__Data supplied__

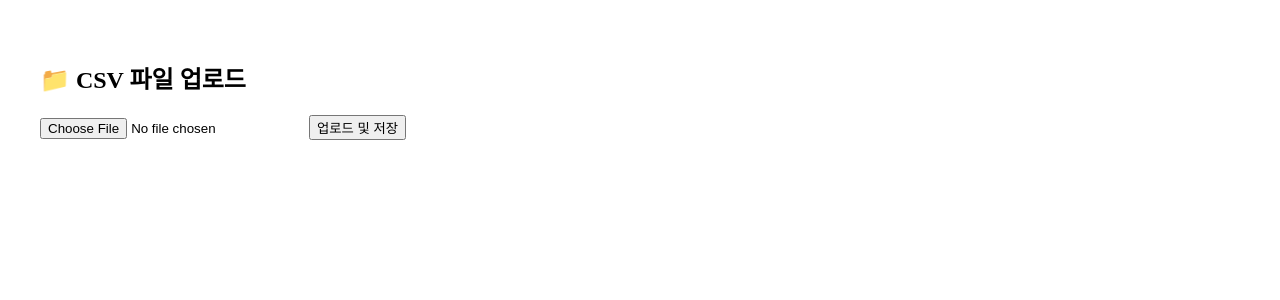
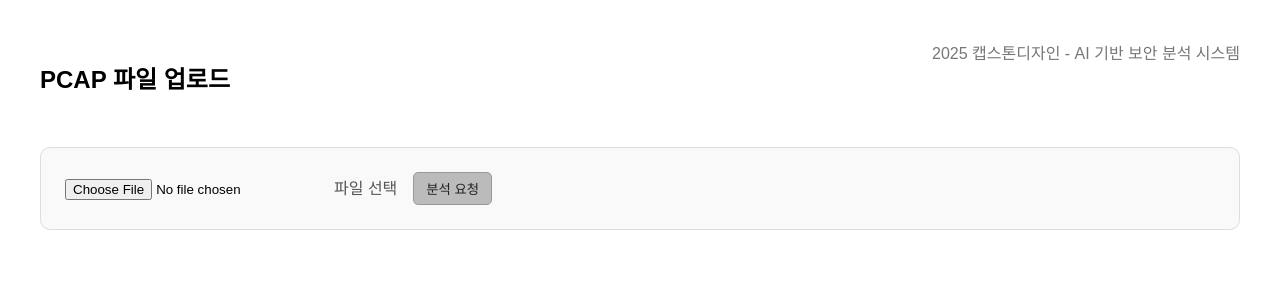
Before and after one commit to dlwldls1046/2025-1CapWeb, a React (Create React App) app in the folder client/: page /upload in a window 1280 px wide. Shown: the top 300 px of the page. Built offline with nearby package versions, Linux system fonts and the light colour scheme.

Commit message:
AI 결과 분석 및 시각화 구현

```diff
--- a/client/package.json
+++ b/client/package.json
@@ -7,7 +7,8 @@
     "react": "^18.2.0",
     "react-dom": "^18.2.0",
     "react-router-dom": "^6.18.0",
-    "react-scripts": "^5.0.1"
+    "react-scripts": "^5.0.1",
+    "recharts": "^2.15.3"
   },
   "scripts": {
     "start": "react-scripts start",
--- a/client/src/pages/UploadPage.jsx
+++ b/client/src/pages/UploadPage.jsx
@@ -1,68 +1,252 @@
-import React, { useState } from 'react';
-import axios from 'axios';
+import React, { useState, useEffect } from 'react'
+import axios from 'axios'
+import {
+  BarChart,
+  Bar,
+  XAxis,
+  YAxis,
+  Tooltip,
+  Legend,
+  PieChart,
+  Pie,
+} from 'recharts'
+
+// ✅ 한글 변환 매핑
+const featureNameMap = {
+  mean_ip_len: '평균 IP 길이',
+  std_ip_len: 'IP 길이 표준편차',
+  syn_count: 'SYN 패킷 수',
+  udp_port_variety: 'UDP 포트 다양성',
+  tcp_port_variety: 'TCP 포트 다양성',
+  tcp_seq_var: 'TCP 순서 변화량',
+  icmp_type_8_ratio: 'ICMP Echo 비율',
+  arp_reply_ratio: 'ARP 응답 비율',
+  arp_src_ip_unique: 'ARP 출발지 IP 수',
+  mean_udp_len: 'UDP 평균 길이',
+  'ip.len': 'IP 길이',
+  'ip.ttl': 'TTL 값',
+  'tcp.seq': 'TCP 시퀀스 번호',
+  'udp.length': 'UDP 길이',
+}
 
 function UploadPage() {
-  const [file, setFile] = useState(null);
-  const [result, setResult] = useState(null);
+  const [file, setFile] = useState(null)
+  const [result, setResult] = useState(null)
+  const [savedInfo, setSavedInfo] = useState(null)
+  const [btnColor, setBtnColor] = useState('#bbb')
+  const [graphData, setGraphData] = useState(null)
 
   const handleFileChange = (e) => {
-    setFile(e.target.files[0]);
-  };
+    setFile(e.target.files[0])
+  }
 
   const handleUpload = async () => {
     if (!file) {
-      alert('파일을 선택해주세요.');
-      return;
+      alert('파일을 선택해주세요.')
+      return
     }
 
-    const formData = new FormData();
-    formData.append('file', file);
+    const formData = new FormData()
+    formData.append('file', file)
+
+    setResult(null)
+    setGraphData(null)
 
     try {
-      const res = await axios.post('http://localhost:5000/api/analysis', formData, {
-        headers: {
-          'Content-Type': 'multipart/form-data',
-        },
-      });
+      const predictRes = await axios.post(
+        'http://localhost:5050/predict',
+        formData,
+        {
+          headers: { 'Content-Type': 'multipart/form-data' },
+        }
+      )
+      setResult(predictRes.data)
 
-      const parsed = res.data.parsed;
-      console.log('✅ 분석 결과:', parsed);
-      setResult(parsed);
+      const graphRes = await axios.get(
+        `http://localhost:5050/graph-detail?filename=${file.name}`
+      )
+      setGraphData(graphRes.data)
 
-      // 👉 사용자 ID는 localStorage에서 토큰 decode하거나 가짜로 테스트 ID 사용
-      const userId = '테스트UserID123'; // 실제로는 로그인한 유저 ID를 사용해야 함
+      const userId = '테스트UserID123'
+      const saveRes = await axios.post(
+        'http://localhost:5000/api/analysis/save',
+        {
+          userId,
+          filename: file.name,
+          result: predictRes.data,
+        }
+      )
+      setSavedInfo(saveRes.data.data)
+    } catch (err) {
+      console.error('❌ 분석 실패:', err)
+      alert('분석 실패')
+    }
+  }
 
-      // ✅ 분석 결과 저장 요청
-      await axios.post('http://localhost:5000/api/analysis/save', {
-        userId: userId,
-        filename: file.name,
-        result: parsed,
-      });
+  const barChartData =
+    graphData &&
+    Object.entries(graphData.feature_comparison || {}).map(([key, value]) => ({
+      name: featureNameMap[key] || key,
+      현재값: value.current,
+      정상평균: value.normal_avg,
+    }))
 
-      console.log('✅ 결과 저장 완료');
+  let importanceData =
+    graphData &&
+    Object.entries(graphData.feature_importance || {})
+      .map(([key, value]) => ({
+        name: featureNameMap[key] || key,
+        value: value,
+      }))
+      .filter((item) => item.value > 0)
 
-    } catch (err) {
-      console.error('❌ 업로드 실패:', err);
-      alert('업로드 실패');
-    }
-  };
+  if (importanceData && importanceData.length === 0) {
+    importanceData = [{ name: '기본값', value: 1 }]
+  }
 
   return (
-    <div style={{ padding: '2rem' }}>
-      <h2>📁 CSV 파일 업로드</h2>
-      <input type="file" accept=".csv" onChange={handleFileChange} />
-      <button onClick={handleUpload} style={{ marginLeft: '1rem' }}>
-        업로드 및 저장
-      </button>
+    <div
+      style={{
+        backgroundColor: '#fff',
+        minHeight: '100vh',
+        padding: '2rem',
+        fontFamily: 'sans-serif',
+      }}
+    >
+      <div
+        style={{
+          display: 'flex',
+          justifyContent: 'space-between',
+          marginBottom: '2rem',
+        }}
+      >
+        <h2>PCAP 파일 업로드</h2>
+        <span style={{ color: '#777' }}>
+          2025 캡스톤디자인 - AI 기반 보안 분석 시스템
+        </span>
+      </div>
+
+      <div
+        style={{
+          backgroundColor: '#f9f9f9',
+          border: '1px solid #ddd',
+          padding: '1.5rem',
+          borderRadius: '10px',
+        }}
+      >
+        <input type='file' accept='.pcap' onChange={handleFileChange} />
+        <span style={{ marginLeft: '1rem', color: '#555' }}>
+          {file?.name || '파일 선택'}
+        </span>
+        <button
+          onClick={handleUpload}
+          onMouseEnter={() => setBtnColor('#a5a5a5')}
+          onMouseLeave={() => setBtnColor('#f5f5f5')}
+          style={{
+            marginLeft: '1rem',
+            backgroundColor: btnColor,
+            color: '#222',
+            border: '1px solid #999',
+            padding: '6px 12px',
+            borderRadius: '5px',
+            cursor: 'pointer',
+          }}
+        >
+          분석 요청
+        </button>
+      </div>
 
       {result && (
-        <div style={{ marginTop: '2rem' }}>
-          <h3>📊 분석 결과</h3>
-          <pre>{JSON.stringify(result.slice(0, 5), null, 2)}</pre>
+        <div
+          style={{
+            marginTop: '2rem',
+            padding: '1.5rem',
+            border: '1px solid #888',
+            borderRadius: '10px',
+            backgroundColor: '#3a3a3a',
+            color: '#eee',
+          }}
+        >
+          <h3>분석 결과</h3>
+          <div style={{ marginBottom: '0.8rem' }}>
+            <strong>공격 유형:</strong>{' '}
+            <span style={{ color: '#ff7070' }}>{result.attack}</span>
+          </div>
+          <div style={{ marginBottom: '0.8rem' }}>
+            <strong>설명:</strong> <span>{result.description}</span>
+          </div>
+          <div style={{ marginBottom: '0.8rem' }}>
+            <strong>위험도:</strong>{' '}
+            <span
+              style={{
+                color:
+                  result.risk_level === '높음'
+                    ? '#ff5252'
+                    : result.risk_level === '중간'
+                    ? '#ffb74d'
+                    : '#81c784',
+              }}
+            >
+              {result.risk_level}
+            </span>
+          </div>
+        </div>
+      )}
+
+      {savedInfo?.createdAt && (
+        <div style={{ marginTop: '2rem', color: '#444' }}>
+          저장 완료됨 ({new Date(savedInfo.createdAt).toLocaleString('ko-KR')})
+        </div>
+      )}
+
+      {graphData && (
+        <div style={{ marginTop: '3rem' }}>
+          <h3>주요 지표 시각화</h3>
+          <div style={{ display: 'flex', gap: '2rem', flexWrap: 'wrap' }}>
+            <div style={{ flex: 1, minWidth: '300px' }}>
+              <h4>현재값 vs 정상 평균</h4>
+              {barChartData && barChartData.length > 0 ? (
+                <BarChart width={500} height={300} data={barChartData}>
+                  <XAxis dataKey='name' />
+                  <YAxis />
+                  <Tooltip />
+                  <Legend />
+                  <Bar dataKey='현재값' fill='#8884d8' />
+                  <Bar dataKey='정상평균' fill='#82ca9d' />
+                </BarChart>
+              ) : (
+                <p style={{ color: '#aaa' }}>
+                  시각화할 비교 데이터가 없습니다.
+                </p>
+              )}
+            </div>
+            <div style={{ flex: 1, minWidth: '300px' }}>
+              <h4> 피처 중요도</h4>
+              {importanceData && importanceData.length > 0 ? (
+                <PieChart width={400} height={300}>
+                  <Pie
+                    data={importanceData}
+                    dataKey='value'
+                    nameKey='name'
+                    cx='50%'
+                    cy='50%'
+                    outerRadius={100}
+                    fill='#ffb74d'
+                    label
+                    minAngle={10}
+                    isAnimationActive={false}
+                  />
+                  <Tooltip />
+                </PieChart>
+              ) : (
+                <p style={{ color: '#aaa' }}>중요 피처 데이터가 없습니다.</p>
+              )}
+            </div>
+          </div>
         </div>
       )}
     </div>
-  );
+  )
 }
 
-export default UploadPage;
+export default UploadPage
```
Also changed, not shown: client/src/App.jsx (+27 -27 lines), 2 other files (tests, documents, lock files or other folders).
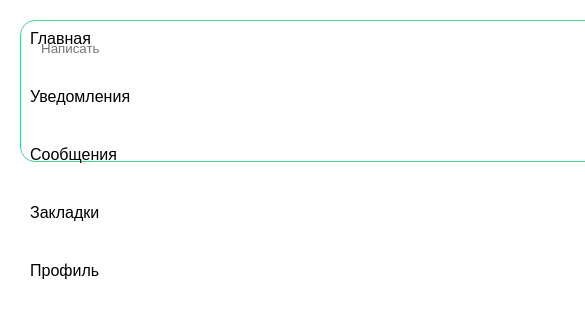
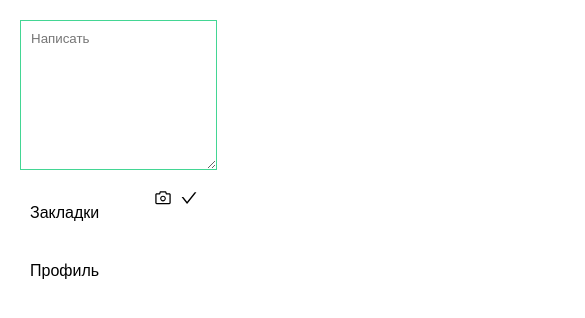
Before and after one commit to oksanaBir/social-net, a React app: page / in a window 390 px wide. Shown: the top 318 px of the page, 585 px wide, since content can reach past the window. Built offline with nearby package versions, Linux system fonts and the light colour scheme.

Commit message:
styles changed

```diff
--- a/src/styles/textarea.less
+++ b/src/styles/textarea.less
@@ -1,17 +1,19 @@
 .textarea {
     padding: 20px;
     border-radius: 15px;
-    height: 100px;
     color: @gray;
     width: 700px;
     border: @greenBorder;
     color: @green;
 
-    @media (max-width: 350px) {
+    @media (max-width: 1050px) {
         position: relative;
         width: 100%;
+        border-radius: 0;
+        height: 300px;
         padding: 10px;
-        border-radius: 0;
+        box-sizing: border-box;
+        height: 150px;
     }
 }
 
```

__Activity__
Exactly one number should be given, showing how many lines of the material above contain the string "formData".

__Solution below__
6